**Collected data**
※ ※ ※

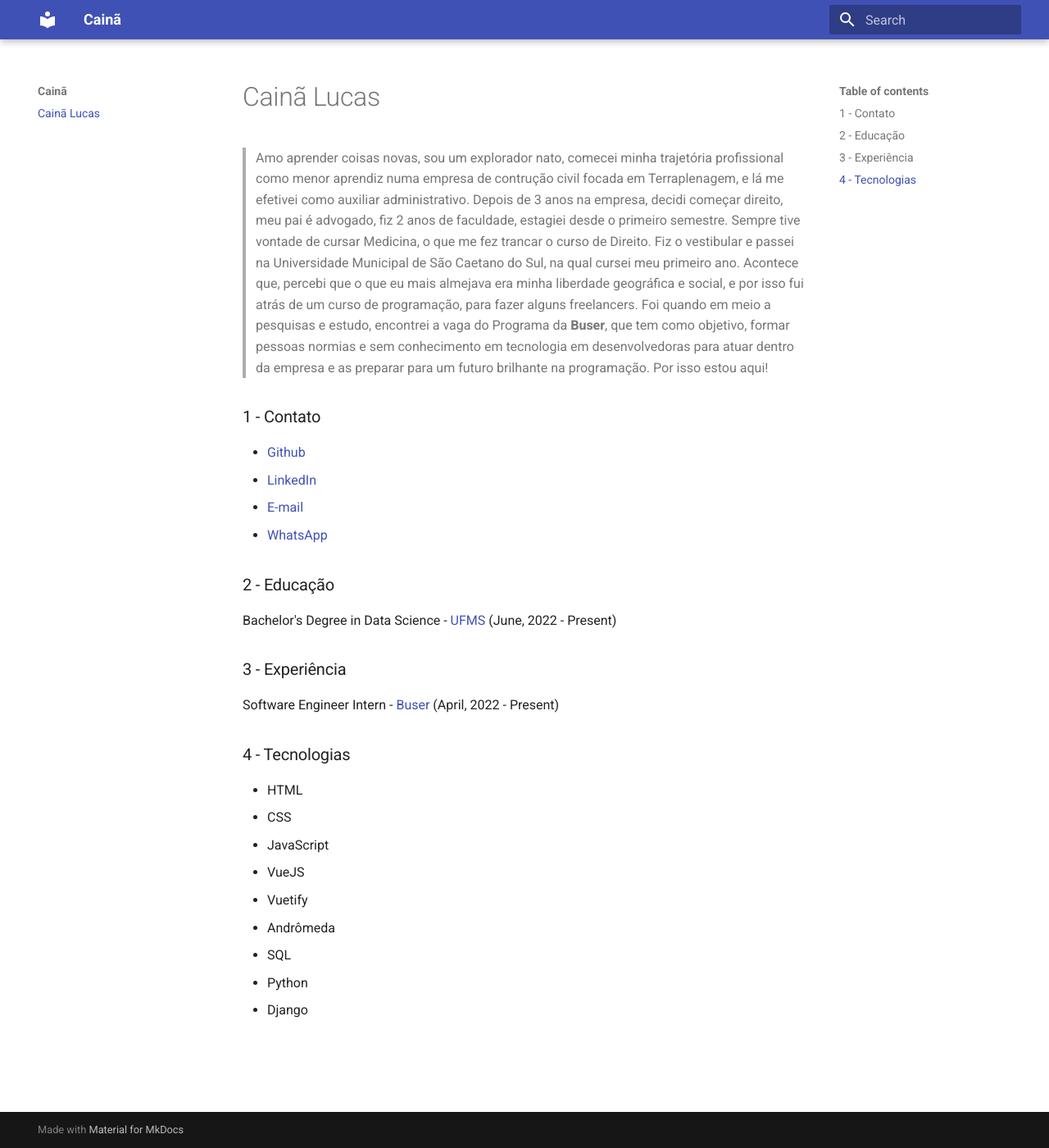
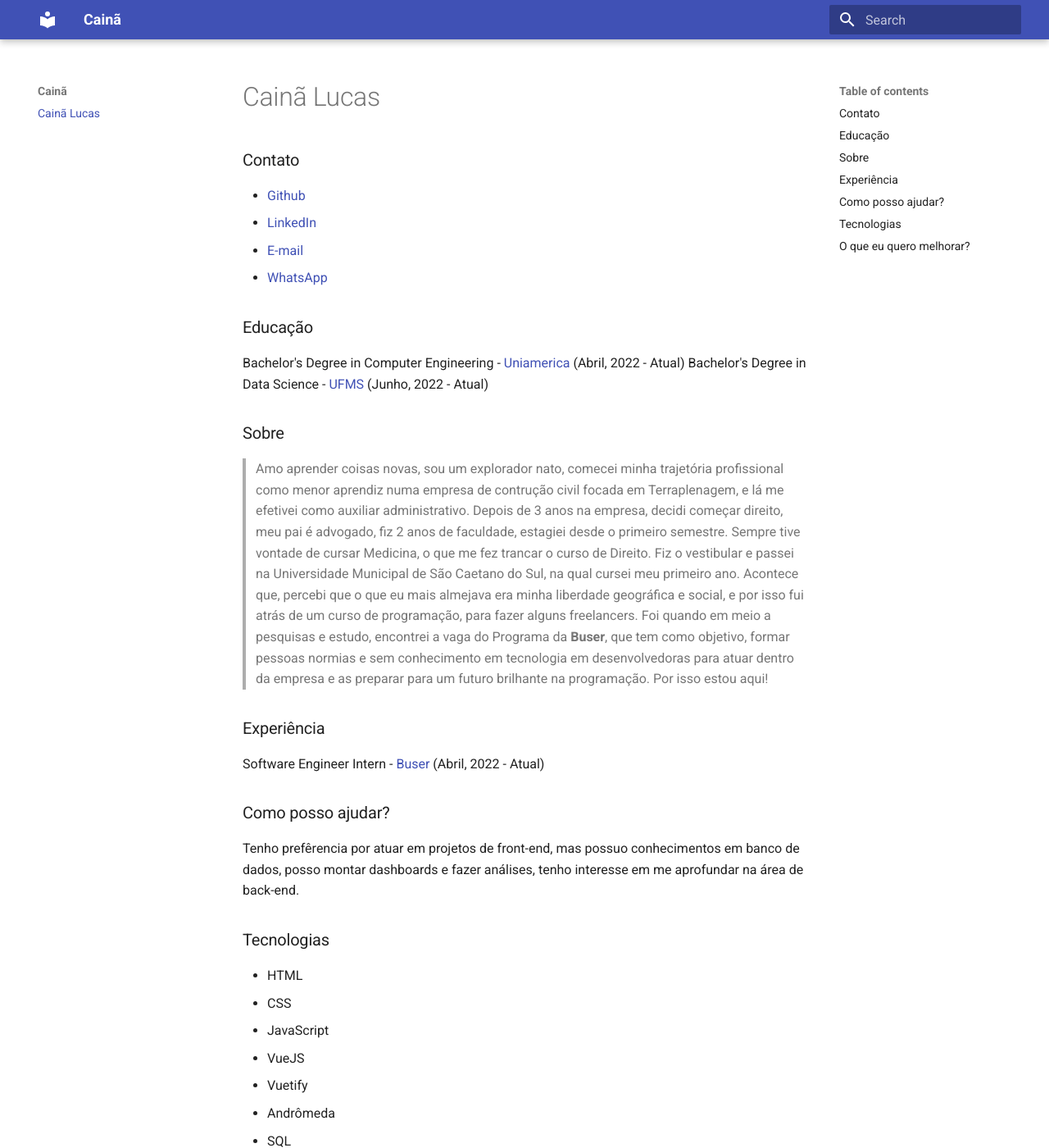
Before and after one commit to cainlucas/QuemSou, an MkDocs documentation site: the page built from docs/index.md, in a window 1280 px wide and 1400 px high. Shown: the whole window at 82% size. Built offline with MkDocs 1.6.1 and Material for MkDocs 9.7.7, drawn with Linux system fonts in a browser that asks for light colours; some of the changed text lies outside the part shown.

Commit message:
o que sou bom e o que melhorar

```diff
--- a/docs/index.md
+++ b/docs/index.md
@@ -1,21 +1,29 @@
 # Cainã Lucas
-> Amo aprender coisas novas, sou um explorador nato, comecei minha trajetória profissional como menor aprendiz numa empresa de contrução civil focada em Terraplenagem, e lá me efetivei como auxiliar administrativo. Depois de 3 anos na empresa, decidi começar direito, meu pai é advogado, fiz 2 anos de faculdade, estagiei desde o primeiro semestre. Sempre tive vontade de cursar Medicina, o que me fez trancar o curso de Direito. Fiz o vestibular e passei na Universidade Municipal de São Caetano do Sul, na qual cursei meu primeiro ano. Acontece que, percebi que o que eu mais almejava era minha liberdade geográfica e social, e por isso fui atrás de um curso de programação, para fazer alguns freelancers. Foi quando em meio a pesquisas e estudo, encontrei a vaga do Programa da <strong>Buser</strong>, que tem como objetivo, formar pessoas normias e sem conhecimento em tecnologia em desenvolvedoras para atuar dentro da empresa e as preparar para um futuro brilhante na programação. Por isso estou aqui!
-### 1 - Contato
+
+### Contato
 
 * [Github](https://github.com/cainlucas)
 * [LinkedIn](https://www.linkedin.com/in/cainlucas/)
 * [E-mail](mailto:cainam1@hotmail.com)
 * [WhatsApp](https://wa.me/5511992560660)
 
-### 2 - Educação
+### Educação
 
-Bachelor's Degree in Data Science - [UFMS](https://www.ufms.br//) (June, 2022 - Present)
+Bachelor's Degree in Computer Engineering - [Uniamerica](https://uniamerica.br/) (Abril, 2022 - Atual)
+Bachelor's Degree in Data Science - [UFMS](https://www.ufms.br//) (Junho, 2022 - Atual)
 
-### 3 - Experiência
+### Sobre
 
-Software Engineer Intern - [Buser](https://www.buser.com.br) (April, 2022 - Present)
+> Amo aprender coisas novas, sou um explorador nato, comecei minha trajetória profissional como menor aprendiz numa empresa de contrução civil focada em Terraplenagem, e lá me efetivei como auxiliar administrativo. Depois de 3 anos na empresa, decidi começar direito, meu pai é advogado, fiz 2 anos de faculdade, estagiei desde o primeiro semestre. Sempre tive vontade de cursar Medicina, o que me fez trancar o curso de Direito. Fiz o vestibular e passei na Universidade Municipal de São Caetano do Sul, na qual cursei meu primeiro ano. Acontece que, percebi que o que eu mais almejava era minha liberdade geográfica e social, e por isso fui atrás de um curso de programação, para fazer alguns freelancers. Foi quando em meio a pesquisas e estudo, encontrei a vaga do Programa da <strong>Buser</strong>, que tem como objetivo, formar pessoas normias e sem conhecimento em tecnologia em desenvolvedoras para atuar dentro da empresa e as preparar para um futuro brilhante na programação. Por isso estou aqui!
+### Experiência
 
-### 4 - Tecnologias
+Software Engineer Intern - [Buser](https://www.buser.com.br) (Abril, 2022 - Atual)
+
+### Como posso ajudar?
+
+Tenho prefêrencia por atuar em projetos de front-end, mas possuo conhecimentos em banco de dados, posso montar dashboards e fazer análises, tenho interesse em me aprofundar na área de back-end. <br>
+
+### Tecnologias
 
 * HTML
 * CSS
@@ -26,3 +34,7 @@
 * SQL
 * Python
 * Django
+
+### O que eu quero melhorar?
+
+Quero me aprofundar em fluxos de projetos complexos, atualmente tenho trabalhando bastante no front do Buser Django e feito algumas análises no Metabase, por isso tenho comigo que preciso ter mais atividades que englobem o staff e outras aplicações, quero dominar API's, e realizar projetos completos desde o front até o back. <br>
```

※ ※ ※

**What to work on**
Go through the entries and report every line with the string "Degree".

**Reply to the exercise**
-Bachelor's Degree in Data Science - [UFMS](https://www.ufms.br//) (June, 2022 - Present)
+Bachelor's Degree in Computer Engineering - [Uniamerica](https://uniamerica.br/) (Abril, 2022 - Atual)
+Bachelor's Degree in Data Science - [UFMS](https://www.ufms.br//) (Junho, 2022 - Atual)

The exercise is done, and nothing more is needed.